▶ [ABOUT THIS TASK]:
Return each line of the records below in which the string "circuits" turns up.

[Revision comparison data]
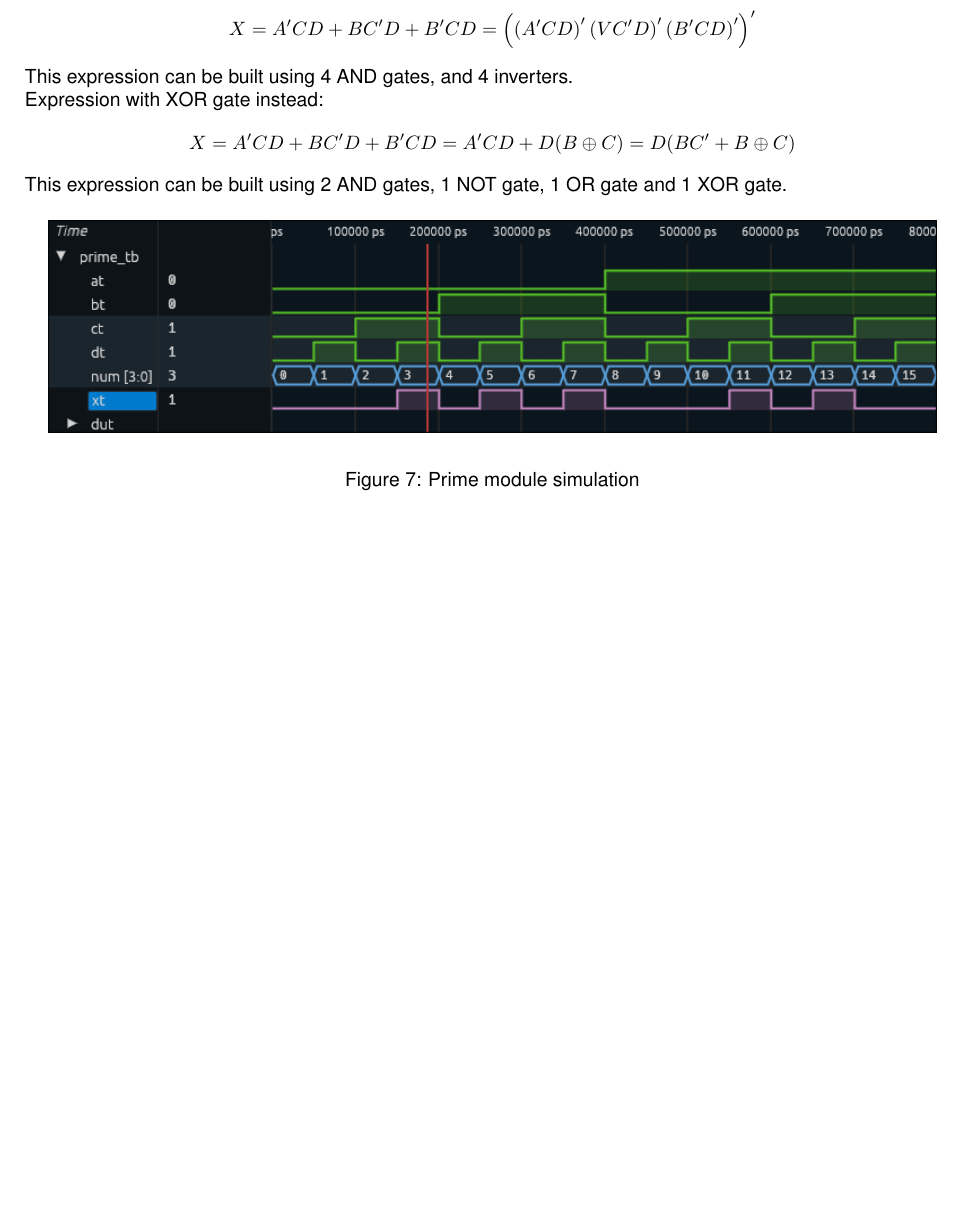
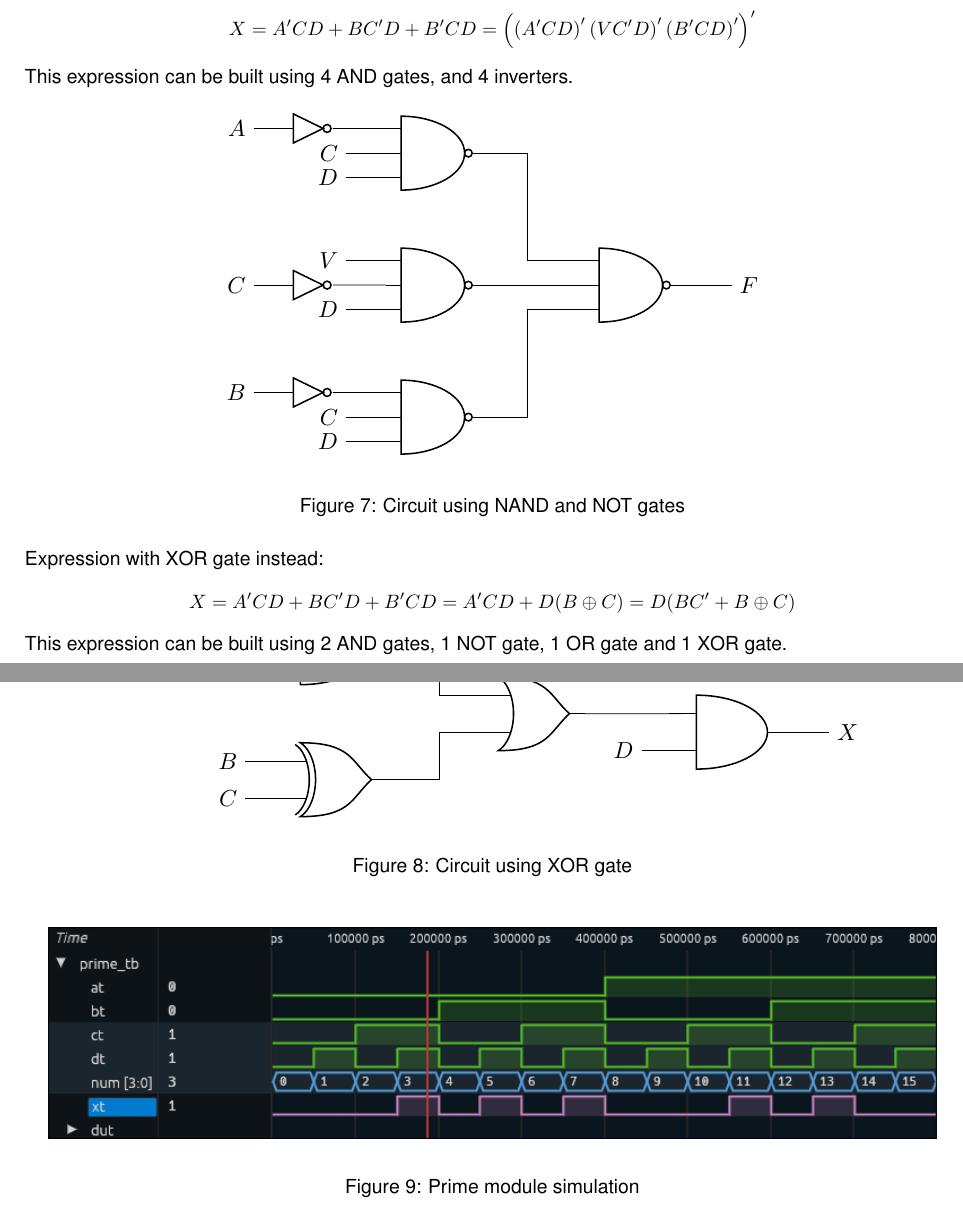
Before and after one commit to simonzweers/dsa-labreport, a LaTeX document (main.tex, which reads Lab1.tex, circuits/1c-nands.tex, circuits/1c-xor.tex): part of page 6 of 7 before the commit and two parts of pages 6 and 7 of 8 after it, the two joined at a grey line, cut so that both start at the same text, the shorter picture padded with empty space. Compiled offline with pdfLaTeX.

Commit message:
Added circuits for 1c

```diff
--- a/Lab1.tex
+++ b/Lab1.tex
@@ -171,11 +171,27 @@ Espresso expression with only inverters and NAND gates:
 \]
 This expression can be built using 4 AND gates, and 4 inverters.
 
+\begin{figure}[H]
+	\begin{center}
+		\input{circuits/1c-nands.tex}
+	\end{center}
+	\caption{Circuit using NAND and NOT gates}\label{fig:}
+\end{figure}
+
+
 Expression with XOR gate instead:
 \[
 	X = A'CD + BC'D + B'CD = A'CD + D(B\oplus C) = D(BC' + B\oplus C)
 \]
 This expression can be built using 2 AND gates, 1 NOT gate, 1 OR gate and 1 XOR gate.
+
+\begin{figure}[H]
+	\begin{center}
+		\input{circuits/1c-xor.tex}
+	\end{center}
+	\caption{Circuit using XOR gate}\label{fig:}
+\end{figure}
+
 \begin{figure}[H]
 	\begin{center}
 		\includegraphics[width=0.95\textwidth]{figures/primev2.png}
--- /dev/null
+++ b/circuits/1c-nands.tex
@@ -0,0 +1,51 @@
+\begin{circuitikz}[scale=1.2, transform shape]
+	% Custom NOT gate: triangle size and bubble size are independent
+	\tikzset{
+		notgate/.pic = {
+			\coordinate (-in) at (0,0);
+			\coordinate (-out) at (0.6,0);
+			\draw[thick] (0,0.22) -- (0,-0.22) -- (0.45,0) -- cycle; % <- resize triangle here
+			\draw[thick] (0.51,0) circle (0.06);                     % <- bubble stays fixed size
+		}
+	}
+
+	% First-level NAND gates
+	\node[nand port, number inputs=3] (g1) at (0,4) {};
+	\node[nand port, number inputs=3] (g2) at (0,2) {};
+	\node[nand port, number inputs=3] (g3) at (0,0) {};
+
+	% Output NAND gate, mirrored so its inputs face left
+	\node[nand port, number inputs=3, xscale=1] (g4) at (3,2) {};
+
+	% Connect first-level outputs to final gate
+	\draw (g1.out) -| ++(0.6,0) |- (g4.in 1);
+	\draw (g2.out) -- (g4.in 2);
+	\draw (g3.out) -| ++(0.6,0) |- (g4.in 3);
+
+	% --- NOT gates for inverted inputs ---
+	\pic (nA)  at ($(g1.in 1)+(-1.4,0)$) {notgate};
+	\pic (nC1) at ($(g2.in 2)+(-1.4,0)$) {notgate};
+	\pic (nB)  at ($(g3.in 1)+(-1.4,0)$) {notgate};
+
+	\draw (nA-out) -- (g1.in 1);
+	\draw (nA-in) -- ++(-0.6,0) node[left]{$A$};
+
+	\draw (nC1-out) -- (g2.in 2);
+	\draw (nC1-in) -- ++(-0.6,0) node[left]{$C$};
+
+	\draw (nB-out) -- (g3.in 1);
+	\draw (nB-in) -- ++(-0.6,0) node[left]{$B$};
+
+	% --- Direct (uninverted) inputs ---
+	\draw (g1.in 2) -- ++(-0.6,0) node[left]{$C$};
+	\draw (g1.in 3) -- ++(-0.6,0) node[left]{$D$};
+
+	\draw (g2.in 1) -- ++(-0.6,0) node[left]{$V$};
+	\draw (g2.in 3) -- ++(-0.6,0) node[left]{$D$};
+
+	\draw (g3.in 2) -- ++(-0.6,0) node[left]{$C$};
+	\draw (g3.in 3) -- ++(-0.6,0) node[left]{$D$};
+
+	% Output
+	\draw (g4.out) -- ++(0.7,0) node[right]{$F$};
+\end{circuitikz}
--- /dev/null
+++ b/circuits/1c-xor.tex
@@ -0,0 +1,44 @@
+\begin{circuitikz}[scale=1.2, transform shape]
+	% Custom NOT gate: triangle size and bubble size are independent
+	\tikzset{
+		notgate/.pic = {
+			\coordinate (-in) at (0,0);
+			\coordinate (-out) at (0.6,0);
+			\draw[thick] (0,0.22) -- (0,-0.22) -- (0.45,0) -- cycle; % <- resize triangle here
+			\draw[thick] (0.51,0) circle (0.06);                     % <- bubble stays fixed size
+		}
+	}
+
+	% Gates
+	\node[and port, number inputs=2] (and1) at (0,3) {};  % B * C'
+	\node[xor port, number inputs=2] (xorg) at (0,1) {};  % B xor C
+	\node[or port,  number inputs=2] (org)  at (3,2) {};  % BC' + (B xor C)
+
+	% Position AND2 so its upper input (in 1) lands exactly on org.out's height
+	\coordinate (and2align) at ($(org.out)+(and1)-(and1.in 1)$);
+	\coordinate (and2xref) at (6,0);
+	\node[and port, number inputs=2] (and2) at (and2align -| and2xref) {};  % D * (...)
+
+	% NOT gate for C, feeding AND1
+	\pic (nC) at ($(and1.in 2)+(-1.4,0)$) {notgate};
+	\draw (nC-out) -- (and1.in 2);
+	\draw (nC-in) -- ++(-0.6,0) node[left]{$C$};
+
+	% AND1 input: B
+	\draw (and1.in 1) -- ++(-0.6,0) node[left]{$B$};
+
+	% XOR inputs: B, C
+	\draw (xorg.in 1) -- ++(-0.6,0) node[left]{$B$};
+	\draw (xorg.in 2) -- ++(-0.6,0) node[left]{$C$};
+
+	% OR gate combines AND1 and XOR outputs
+	\draw (and1.out) -- ++(0.8,0) |- (org.in 1);
+	\draw (xorg.out) -- ++(0.8,0) |- (org.in 2);
+
+	% Final AND with D
+	\draw (org.out) -- (and2.in 1);
+	\draw (and2.in 2) -- ++(-0.6,0) node[left]{$D$};
+
+	% Output
+	\draw (and2.out) -- ++(0.7,0) node[right]{$X$};
+\end{circuitikz}
```
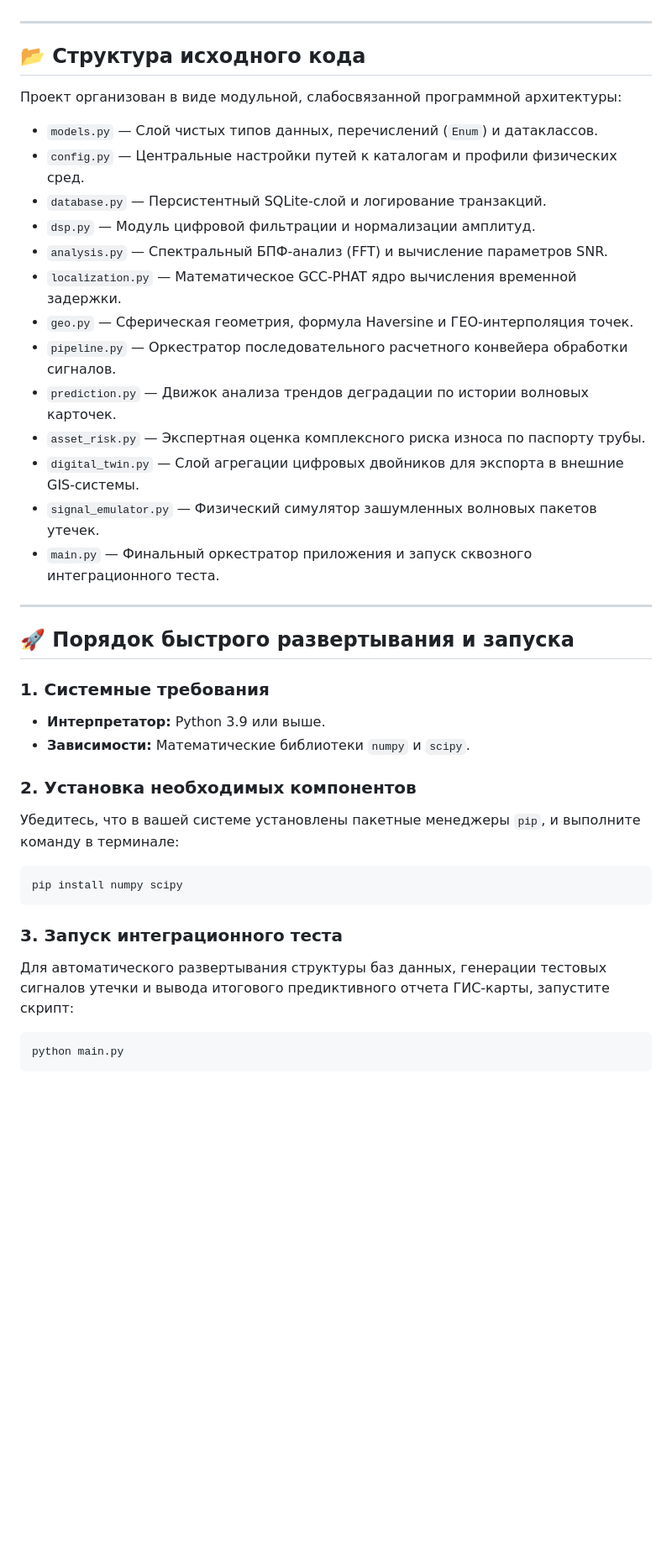
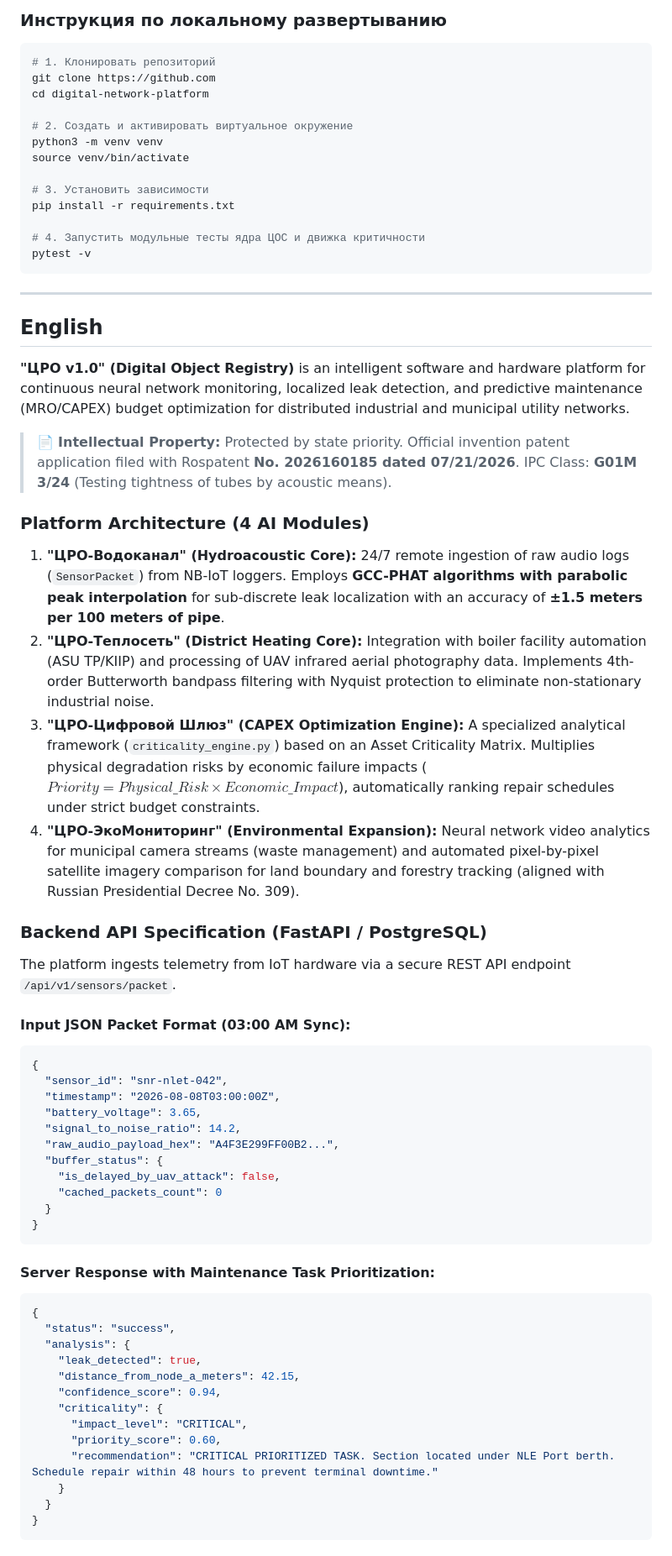
Before and after one commit to AlexGolubinskiy/digital-network-platform, a Markdown page: README.md, the part around one of its changes. Shown at 84% size. Rendered like a GitHub page; blank space fills up the shorter version.

````diff
--- a/README.md
+++ b/README.md
@@ -18,39 +55,67 @@
+### Инструкция по локальному развертыванию
+```bash
+# 1. Клонировать репозиторий
+git clone https://github.com
+cd digital-network-platform
+
+# 2. Создать и активировать виртуальное окружение
+python3 -m venv venv
+source venv/bin/activate
+
+# 3. Установить зависимости
+pip install -r requirements.txt
+
+# 4. Запустить модульные тесты ядра ЦОС и движка критичности
+pytest -v
+```
 
 ---
 
-## 📂 Структура исходного кода
-Проект организован в виде модульной, слабосвязанной программной архитектуры:
-* `models.py` — Слой чистых типов данных, перечислений (`Enum`) и датаклассов.
-* `config.py` — Центральные настройки путей к каталогам и профили физических сред.
-* `database.py` — Персистентный SQLite-слой и логирование транзакций.
-* `dsp.py` — Модуль цифровой фильтрации и нормализации амплитуд.
-* `analysis.py` — Спектральный БПФ-анализ (FFT) и вычисление параметров SNR.
-* `localization.py` — Математическое GCC-PHAT ядро вычисления временной задержки.
-* `geo.py` — Сферическая геометрия, формула Haversine и ГЕО-интерполяция точек.
-* `pipeline.py` — Оркестратор последовательного расчетного конвейера обработки сигналов.
-* `prediction.py` — Движок анализа трендов деградации по истории волновых карточек.
-* `asset_risk.py` — Экспертная оценка комплексного риска износа по паспорту трубы.
-* `digital_twin.py` — Слой агрегации цифровых двойников для экспорта в внешние GIS-системы.
-* `signal_emulator.py` — Физический симулятор зашумленных волновых пакетов утечек.
-* `main.py` — Финальный оркестратор приложения и запуск сквозного интеграционного теста.
+## English
 
----
+**"ЦРО v1.0" (Digital Object Registry)** is an intelligent software and hardware platform for continuous neural network monitoring, localized leak detection, and predictive maintenance (MRO/CAPEX) budget optimization for distributed industrial and municipal utility networks.
 
-## 🚀 Порядок быстрого развертывания и запуска
+> 📄 **Intellectual Property:** Protected by state priority. Official invention patent application filed with Rospatent **No. 2026160185 dated 07/21/2026**. IPC Class: **G01M 3/24** (Testing tightness of tubes by acoustic means).
 
-### 1. Системные требования
-* **Интерпретатор:** Python 3.9 или выше.
-* **Зависимости:** Математические библиотеки `numpy` и `scipy`.
+### Platform Architecture (4 AI Modules)
+1. **"ЦРО-Водоканал" (Hydroacoustic Core):** 24/7 remote ingestion of raw audio logs (`SensorPacket`) from NB-IoT loggers. Employs **GCC-PHAT algorithms with parabolic peak interpolation** for sub-discrete leak localization with an accuracy of **±1.5 meters per 100 meters of pipe**.
+2. **"ЦРО-Теплосеть" (District Heating Core):** Integration with boiler facility automation (ASU TP/KIIP) and processing of UAV infrared aerial photography data. Implements 4th-order Butterworth bandpass filtering with Nyquist protection to eliminate non-stationary industrial noise.
+3. **"ЦРО-Цифровой Шлюз" (CAPEX Optimization Engine):** A specialized analytical framework (`criticality_engine.py`) based on an Asset Criticality Matrix. Multiplies physical degradation risks by economic failure impacts ($Priority = Physical\_Risk \times Economic\_Impact$), automatically ranking repair schedules under strict budget constraints.
+4. **"ЦРО-ЭкоМониторинг" (Environmental Expansion):** Neural network video analytics for municipal camera streams (waste management) and automated pixel-by-pixel satellite imagery comparison for land boundary and forestry tracking (aligned with Russian Presidential Decree No. 309).
 
-### 2. Установка необходимых компонентов
-Убедитесь, что в вашей системе установлены пакетные менеджеры `pip`, и выполните команду в терминале:
-```bash
-pip install numpy scipy
+### Backend API Specification (FastAPI / PostgreSQL)
+
+The platform ingests telemetry from IoT hardware via a secure REST API endpoint `/api/v1/sensors/packet`.
+
+#### Input JSON Packet Format (03:00 AM Sync):
+```json
+{
+  "sensor_id": "snr-nlet-042",
+  "timestamp": "2026-08-08T03:00:00Z",
+  "battery_voltage": 3.65,
+  "signal_to_noise_ratio": 14.2,
+  "raw_audio_payload_hex": "A4F3E299FF00B2...",
+  "buffer_status": {
+    "is_delayed_by_uav_attack": false,
+    "cached_packets_count": 0
+  }
+}
 ```
 
-### 3. Запуск интеграционного теста
-Для автоматического развертывания структуры баз данных, генерации тестовых сигналов утечки и вывода итогового предиктивного отчета ГИС-карты, запустите скрипт:
-```bash
-python main.py
+#### Server Response with Maintenance Task Prioritization:
+```json
+{
+  "status": "success",
+  "analysis": {
+    "leak_detected": true,
+    "distance_from_node_a_meters": 42.15,
+    "confidence_score": 0.94,
+    "criticality": {
+      "impact_level": "CRITICAL",
+      "priority_score": 0.60,
+      "recommendation": "CRITICAL PRIORITIZED TASK. Section located under NLE Port berth. Schedule repair within 48 hours to prevent terminal downtime."
+    }
+  }
+}
 ```
 
````
Also changed, not shown: other parts of README.md (+65 -16 lines).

▶ [TASK RESULT]:
Before and after one commit to simonzweers/dsa-labreport, a LaTeX document (main.tex, which reads Lab1.tex, circuits/1c-nands.tex, circuits/1c-xor.tex): part of page 6 of 7 before the commit and two parts of pages 6 and 7 of 8 after it, the two joined at a grey line, cut so that both start at the same text, the shorter picture padded with empty space. Compiled offline with pdfLaTeX.
Added circuits for 1c
+		\input{circuits/1c-nands.tex}
+		\input{circuits/1c-xor.tex}
+++ b/circuits/1c-nands.tex
+++ b/circuits/1c-xor.tex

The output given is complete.